Another difference was the intake of cases. When a new patient comes to the hospital, they go to a separate area of the hospital- “triage”. Veterinary residents (similar to veterinary interns in the US) in the triage region are responsible for examining all animals entering the hospital to decide the department they need to see and if they will be seen that day. Certain departments only accept certain types of cases relevant to current research and teaching, although the surgery department was able to accept most cases. If you are accepted to be seen that day, you place your blue card with the proper department and wait in a large open-air lobby to be seen.

The third difference I noted was the handling of the patient during examination and the owner presence. The owner stays with the patient throughout the exam and immediately pre- and post-operatively. On surgery day, the owner spends the day at the hospital and is there to hold the patient as they recover and for post-operative radiographs. During a regular exam, the owner is responsible for holding the pet’s head to comfort them and making sure the pet does not move up front as the doctor does the exam and bandage changes.

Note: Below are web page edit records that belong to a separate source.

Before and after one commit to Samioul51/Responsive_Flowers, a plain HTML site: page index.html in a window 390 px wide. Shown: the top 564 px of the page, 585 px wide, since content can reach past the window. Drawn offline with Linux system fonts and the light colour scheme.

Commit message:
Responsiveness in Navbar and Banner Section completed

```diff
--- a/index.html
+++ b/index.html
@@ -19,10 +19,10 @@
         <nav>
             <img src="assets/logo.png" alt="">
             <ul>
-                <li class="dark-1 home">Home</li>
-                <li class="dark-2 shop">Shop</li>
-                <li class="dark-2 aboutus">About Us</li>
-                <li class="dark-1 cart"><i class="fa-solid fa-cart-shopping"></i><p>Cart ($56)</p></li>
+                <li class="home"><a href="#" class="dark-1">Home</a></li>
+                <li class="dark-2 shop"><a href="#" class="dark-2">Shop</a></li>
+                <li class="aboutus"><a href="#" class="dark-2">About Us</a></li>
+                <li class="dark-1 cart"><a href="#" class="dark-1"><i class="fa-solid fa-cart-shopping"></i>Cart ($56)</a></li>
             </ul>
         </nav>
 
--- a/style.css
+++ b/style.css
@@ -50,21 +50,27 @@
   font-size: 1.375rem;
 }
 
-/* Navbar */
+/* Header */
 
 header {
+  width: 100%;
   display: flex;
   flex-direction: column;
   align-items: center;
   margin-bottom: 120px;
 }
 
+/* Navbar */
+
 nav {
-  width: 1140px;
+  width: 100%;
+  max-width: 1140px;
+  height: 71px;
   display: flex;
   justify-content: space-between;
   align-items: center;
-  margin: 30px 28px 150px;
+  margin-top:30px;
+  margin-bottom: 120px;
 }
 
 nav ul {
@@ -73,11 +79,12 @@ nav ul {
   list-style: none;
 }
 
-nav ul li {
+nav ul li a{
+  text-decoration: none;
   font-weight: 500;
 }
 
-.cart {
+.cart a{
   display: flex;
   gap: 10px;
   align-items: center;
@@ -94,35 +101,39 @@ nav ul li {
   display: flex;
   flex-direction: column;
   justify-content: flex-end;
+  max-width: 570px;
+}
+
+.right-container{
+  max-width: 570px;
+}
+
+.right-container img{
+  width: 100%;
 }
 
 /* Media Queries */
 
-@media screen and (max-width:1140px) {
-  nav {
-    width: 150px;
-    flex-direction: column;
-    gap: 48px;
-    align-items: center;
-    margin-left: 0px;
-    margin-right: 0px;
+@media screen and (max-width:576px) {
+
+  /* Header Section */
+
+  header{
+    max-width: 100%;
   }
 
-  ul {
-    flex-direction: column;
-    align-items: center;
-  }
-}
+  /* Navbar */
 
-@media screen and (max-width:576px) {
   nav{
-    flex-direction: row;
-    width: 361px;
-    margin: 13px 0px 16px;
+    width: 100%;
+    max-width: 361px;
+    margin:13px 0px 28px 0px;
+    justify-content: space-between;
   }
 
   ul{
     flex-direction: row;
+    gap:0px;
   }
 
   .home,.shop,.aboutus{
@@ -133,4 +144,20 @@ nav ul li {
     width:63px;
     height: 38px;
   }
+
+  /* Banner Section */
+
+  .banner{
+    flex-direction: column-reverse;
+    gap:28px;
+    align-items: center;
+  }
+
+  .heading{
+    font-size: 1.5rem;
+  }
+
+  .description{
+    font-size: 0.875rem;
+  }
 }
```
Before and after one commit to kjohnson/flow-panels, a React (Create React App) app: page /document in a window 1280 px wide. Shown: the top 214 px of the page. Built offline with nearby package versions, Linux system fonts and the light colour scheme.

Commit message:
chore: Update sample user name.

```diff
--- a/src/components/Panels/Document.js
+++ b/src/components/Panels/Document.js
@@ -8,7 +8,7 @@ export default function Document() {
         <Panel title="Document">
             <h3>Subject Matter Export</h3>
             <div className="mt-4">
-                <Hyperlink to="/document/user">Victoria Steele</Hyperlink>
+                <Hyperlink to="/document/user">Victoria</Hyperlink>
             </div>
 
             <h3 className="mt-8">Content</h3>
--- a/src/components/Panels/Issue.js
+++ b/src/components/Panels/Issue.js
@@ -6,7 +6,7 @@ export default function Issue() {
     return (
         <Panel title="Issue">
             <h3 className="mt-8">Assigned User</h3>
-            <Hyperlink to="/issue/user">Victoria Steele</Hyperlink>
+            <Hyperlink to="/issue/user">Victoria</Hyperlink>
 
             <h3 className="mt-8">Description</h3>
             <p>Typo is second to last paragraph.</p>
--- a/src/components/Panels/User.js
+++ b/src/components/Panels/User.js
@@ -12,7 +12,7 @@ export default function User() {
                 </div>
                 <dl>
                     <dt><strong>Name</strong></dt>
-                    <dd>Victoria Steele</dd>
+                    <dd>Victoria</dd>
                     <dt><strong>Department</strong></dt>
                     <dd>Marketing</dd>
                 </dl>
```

Overall, I really enjoyed my time at the hospital. The doctors were very friendly and loved to joke around. Most everyone tried to speak some English during my stay and many people were fluent. Every day they would make sure we had time to sit down together for lunch and the doctors introduced me to many restaurants with native Brazilian food! I took public transportation across the city and had no problems. My only regret while studying at the university was not knowing more Portuguese so I could better communicate with clients directly. My Portuguese definitely improved while I was there but studying more before going would have been useful. While I was at the University of Sao Paulo, with the high caseload I saw many types of cases I will see in private practice, as well as surgeries I will be expected to perform. I had a very enjoyable time getting to know the doctors and would recommend the experience to others, but would say knowing more Portuguese would be helpful although not necessary. I am very grateful I was able to have this opportunity!